Web document revisions
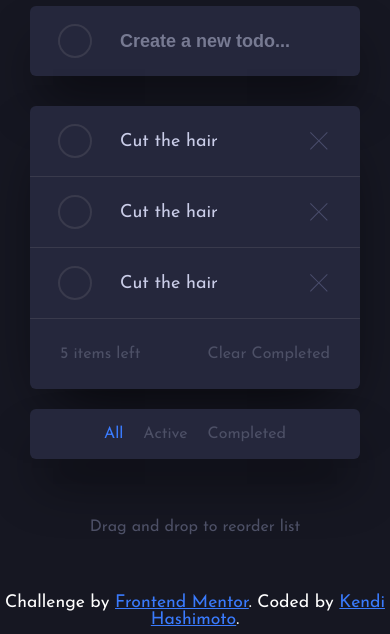
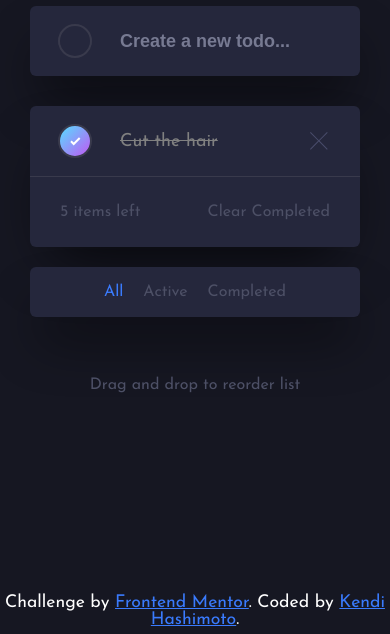
Before and after one commit to Hashimoto1312/To-Do-List, a plain HTML site: page index.html in a window 390 px wide. Both pictures are taken after a click on the element 75 px from the left and 351 px from the top of the page. Shown: the part 210-844 px from the top of the page. Drawn offline with nearby package versions, Linux system fonts and the light colour scheme.

Commit message:
mark tasks ok

```diff
--- a/index.html
+++ b/index.html
@@ -45,11 +45,13 @@
     <!-- INPUT -->
     <article class="input">
       <div class="check">
-        <div class="check-mark"></div>
+        <div class="check-mark">
+          <img class="check-icon" src="assets/images/icon-check.svg" alt="Check icon">
+        </div>
       </div>
 
       <div class="new-todo-input">
-        <form onsubmit="createTask()">
+        <form>
           <input id="new-todo-input" type="text" placeholder="Create a new todo..."/>
         </form>
       </div>
@@ -59,6 +61,7 @@
 
       <!-- TASKS -->
       <div class="todo-items">
+
         <div class="todo-item">
           <div class="check-and-text">
             <div class="check">
@@ -70,43 +73,14 @@
               Cut the hair
             </div>
           </div>
+
           <div class="delete-icon">
-            <img src="assets/images/icon-cross.svg" alt="Delete icon">
-          </div>
-        </div>
-        <div class="todo-item">
-          <div class="check-and-text">
-            <div class="check">
-              <div class="check-mark">
-                <img class="check-icon" src="assets/images/icon-check.svg" alt="Check icon">
-              </div>
-            </div>
-            <div class="todo-text">
-              Cut the hair
-            </div>
-          </div>
-          <div class="delete-icon">
-            <img src="assets/images/icon-cross.svg" alt="Delete icon">
-          </div>
-        </div>
-        <div class="todo-item">
-          <div class="check-and-text">
-            <div class="check">
-              <div class="check-mark">
-                <img class="check-icon" src="assets/images/icon-check.svg" alt="Check icon">
-              </div>
-            </div>
-            <div class="todo-text">
-              Cut the hair
-            </div>
-          </div>
-          <div class="delete-icon">
-            <img src="assets/images/icon-cross.svg" alt="Delete icon">
+            <img class="delete-button" src="assets/images/icon-cross.svg" alt="Delete icon">
           </div>
         </div>
       </div>
 
-       <!-- TASKS INFO -->
+      <!-- TASKS INFO -->
       <div class="tasks-info">
         <div class="left-item">
           5 items left
@@ -139,7 +113,8 @@
     Coded by <a href="https://github.com/Hashimoto1312" target="_blank">Kendi Hashimoto</a>.
   </footer>
 
-  <!-- SCRIPT -->
+  <!-- SCRIPTS -->
   <script src="src/script.js"></script>
+  <script src="https://ajax.googleapis.com/ajax/libs/jquery/3.6.0/jquery.min.js"></script>
 </body>
 </html>
--- a/src/script.js
+++ b/src/script.js
@@ -1,23 +1,46 @@
 toDoList = () => {
-   // FUNCTIONALITIES
-   const inputTask = document.getElementById('new-todo-input');
-   const addButton = document.querySelector('.check-mark');
-   const tasks = document.querySelector('.tasks');
+   const body = document.querySelector('body');
+   const inputTask = document.querySelector('new-todo-input');
+   const checkIcon = document.querySelector('check-icon');
 
-   // CREATE TASK
+   // ADD TASK
+   const addBtn = document.querySelector('.check-mark');
+   addBtn.addEventListener("click", () => {
+
+   });
+
+   // DELETE TASK
+   const deleteBtn = document.querySelector('.delete-button');
+   deleteBtn.addEventListener("click", () => {
+
+   });
+
+   // MARK AND MARK OFF TASK
+   markTask = () => {
+      checkTask.classList.add('check-task-background')
+      body.classList.add('completed-task');
+   }
+
+   const checkTask = document.querySelector('.todo-item .check-mark');
+   checkTask.addEventListener('click', () => {
+      if (!checkTask.classList.contains('.check-task-background')) {
+         markTask();
+      }
+   });
+
+   // FILTER
 
 
-   // MARK TASK
+   // CLEAR COMPLETED
+
+   const reoderTask = document.querySelector('.todo-item');
+   // REORDER
 
 
-   // DELETE TASK
-
    // THEMES
-   const body = document.querySelector('body');
 
    // LIGHT THEME
    const lightIcon = document.querySelector('.sun-icon');
-
    lightIcon.addEventListener("click", () => {
       body.classList.remove('dark');
       body.classList.add('light');
@@ -25,11 +48,9 @@ toDoList = () => {
 
    // DARK THEME
    const darkIcon = document.querySelector('.moon-icon');
-
    darkIcon.addEventListener("click", () => {
       body.classList.remove('light');
       body.classList.add('dark');
-   });
-
+   })
 }
 toDoList();
--- a/src/style.css
+++ b/src/style.css
@@ -1,3 +1,4 @@
+/* COLORS */
 :root {
    /* PRIMARY */
    --bright-blue: hsl(220, 98%, 61%);
@@ -103,41 +104,7 @@ body {
    -moz-box-shadow: 1px 31px 52px -8px rgba(0,0,0,0.48);
 }
 
-.check {
-   display: flex;
-   justify-content: center;
-   align-items: center;
-   width: 70px;
-   margin: 10px;
-   cursor: pointer;
-}
-
-.check-mark {
-   display: flex;
-   justify-content: center;
-   align-items: center;
-   width: 30px;
-   height: 30px;
-
-   border-radius: 50%;
-   border: 2px solid var(--very-very-dark-grayish-blue);
-   cursor: ponter;
-   transition: all 0.25s;
-}
-
-.check-mark:hover {
-   border: 1.5px solid transparent;
-   background: var(--check-background) border-box;
-
-   -webkit-mask:
-      linear-gradient(#fff 0 0) padding-box,
-      linear-gradient(#fff 0 0);
-
-   -webkit-mask-composite: destination-out;
-   mask-composite: exclude;
-}
-
-.check-icon { display: none; }
+.input .check-icon { display: none; }
 
 .new-todo-input {
    flex-grow: 1;
@@ -161,6 +128,57 @@ body {
 .new-todo-input input::placeholder {
    color: var(--dark-grayish-blue);
    font-weight: 700;
+}
+
+/* CHECK */
+.check {
+   display: flex;
+   justify-content: center;
+   align-items: center;
+
+   width: 70px;
+   margin: 10px;
+   cursor: pointer;
+}
+
+.check-mark {
+   display: flex;
+   justify-content: center;
+   align-items: center;
+
+   width: 30px;
+   height: 30px;
+
+   border-radius: 50%;
+   border: 2px solid var(--very-very-dark-grayish-blue);
+   cursor: ponter;
+   transition: all 0.25s;
+}
+
+.check-mark:hover {
+   border: 1.5px solid transparent;
+   background: var(--check-background) border-box;
+
+   -webkit-mask:
+      linear-gradient(#fff 0 0) padding-box,
+      linear-gradient(#fff 0 0);
+      -webkit-mask-composite: destination-out;
+      mask-composite: exclude;
+}
+
+.check-icon { visibility: hidden; }
+
+/* CHECK TASK */
+.check-task-background {
+   background: var(--check-background);
+}
+
+.completed-task .check-icon { visibility: visible; }
+
+.completed-task .todo-text {
+   color: gray;
+   text-decoration: line-through;
+   transition: all 0.15s;
 }
 
 /* TASKS */
@@ -212,15 +230,14 @@ body {
 
 .todo-item:hover .delete-icon { visibility: visible; }
 
-
 /* TASKS INFO */
 .tasks-info {
    display: flex;
    height: 70px;
-   color: var(--very-dark-grayish-blue);
    justify-content: space-between;
    padding: 0 30px;
    align-items: center;
+   color: var(--very-dark-grayish-blue);
 }
 
 .items-statuses {
@@ -359,7 +376,7 @@ body.light .todo-item {
    color: var(--dark-grayish-blue);
 }
 
-body.light .todo-item:hover { box-shadow: 0 0px 5px 0px var(--dark-grayish-blue); };
+body.light .todo-item:hover { box-shadow: 0 0px 5px 0px var(--dark-grayish-blue); }
 
 /* TASKS INFO */
 body.light .tasks-info { color: var(--light-grayish-blue); }
@@ -368,7 +385,7 @@ body.light .active-items:hover,
 body.light .completed-items:hover,
 body.light .items-clear:hover { color: var(--dark-grayish-blue); }
 
-body.light .drag-text { color: var(--dark-grayish-blue) }
+body.light .drag-text { color: var(--dark-grayish-blue); }
 
 @media only screen and (max-width: 600px) {
    body.light .light-desktop-img, body.light .dark-mobile-img {
@@ -384,10 +401,13 @@ body.light .drag-text { color: var(--dark-grayish-blue) }
    }
 
    body.light .mobile-items-statuses {
+      font-weight: 700;
+      color: var(--light-grayish-blue);
       background-color: var(--very-light-gray);
+
       box-shadow: 1px 9px 37px 0px rgba(0,0,0,0.14);
-   -webkit-box-shadow: 1px 9px 37px 0px rgba(0,0,0,0.14);
-   -moz-box-shadow: 1px 9px 37px 0px rgba(0,0,0,0.14);
+         -webkit-box-shadow: 1px 9px 37px 0px rgba(0,0,0,0.14);
+         -moz-box-shadow: 1px 9px 37px 0px rgba(0,0,0,0.14);
    }
 }
 
```
Also changed, not shown: README.md.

* **Work required**: What is needed is an exact copy of each line from the top of the data above through the line containing "mark tasks ok", with no pictures.

* **Result**:
Before and after one commit to Hashimoto1312/To-Do-List, a plain HTML site: page index.html in a window 390 px wide. Both pictures are taken after a click on the element 75 px from the left and 351 px from the top of the page. Shown: the part 210-844 px from the top of the page. Drawn offline with nearby package versions, Linux system fonts and the light colour scheme.

Commit message:
mark tasks ok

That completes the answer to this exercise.